** Problem details **
Pull each line containing "Giani" from the data.
* * * *
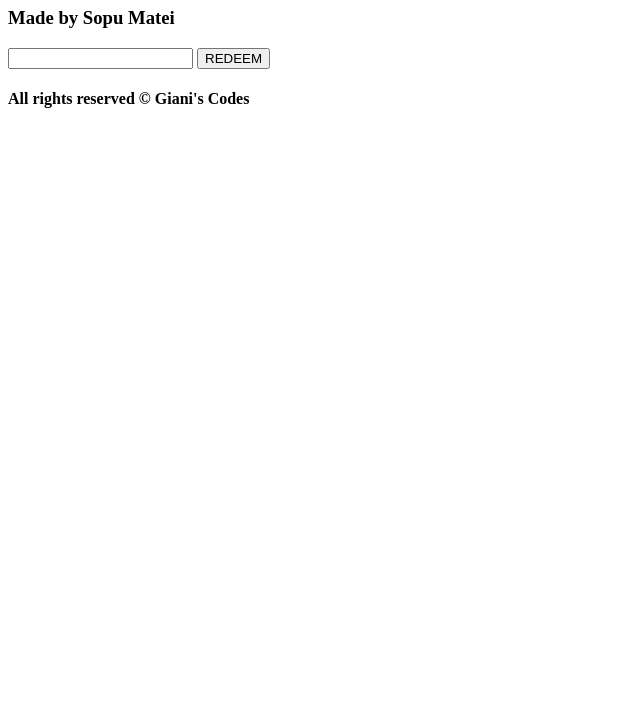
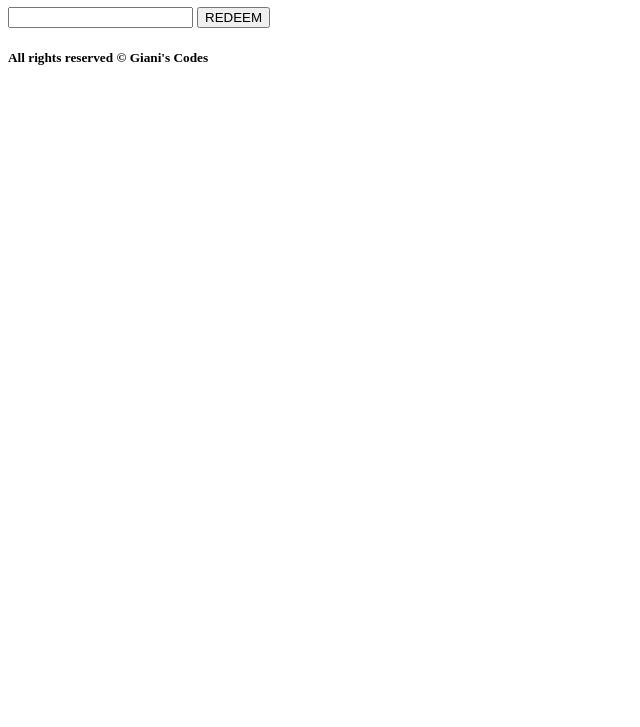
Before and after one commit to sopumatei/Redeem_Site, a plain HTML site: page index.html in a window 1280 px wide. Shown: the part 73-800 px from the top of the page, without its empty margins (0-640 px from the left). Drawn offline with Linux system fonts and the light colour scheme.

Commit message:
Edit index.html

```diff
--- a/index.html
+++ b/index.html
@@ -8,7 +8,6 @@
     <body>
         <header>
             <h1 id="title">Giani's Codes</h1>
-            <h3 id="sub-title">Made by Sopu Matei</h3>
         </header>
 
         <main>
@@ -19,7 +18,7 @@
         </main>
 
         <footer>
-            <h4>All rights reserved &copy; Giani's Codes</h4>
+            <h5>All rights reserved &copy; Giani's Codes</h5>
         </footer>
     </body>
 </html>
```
* * * *
** Answer to this problem **
             <h1 id="title">Giani's Codes</h1>
-            <h4>All rights reserved &copy; Giani's Codes</h4>
+            <h5>All rights reserved &copy; Giani's Codes</h5>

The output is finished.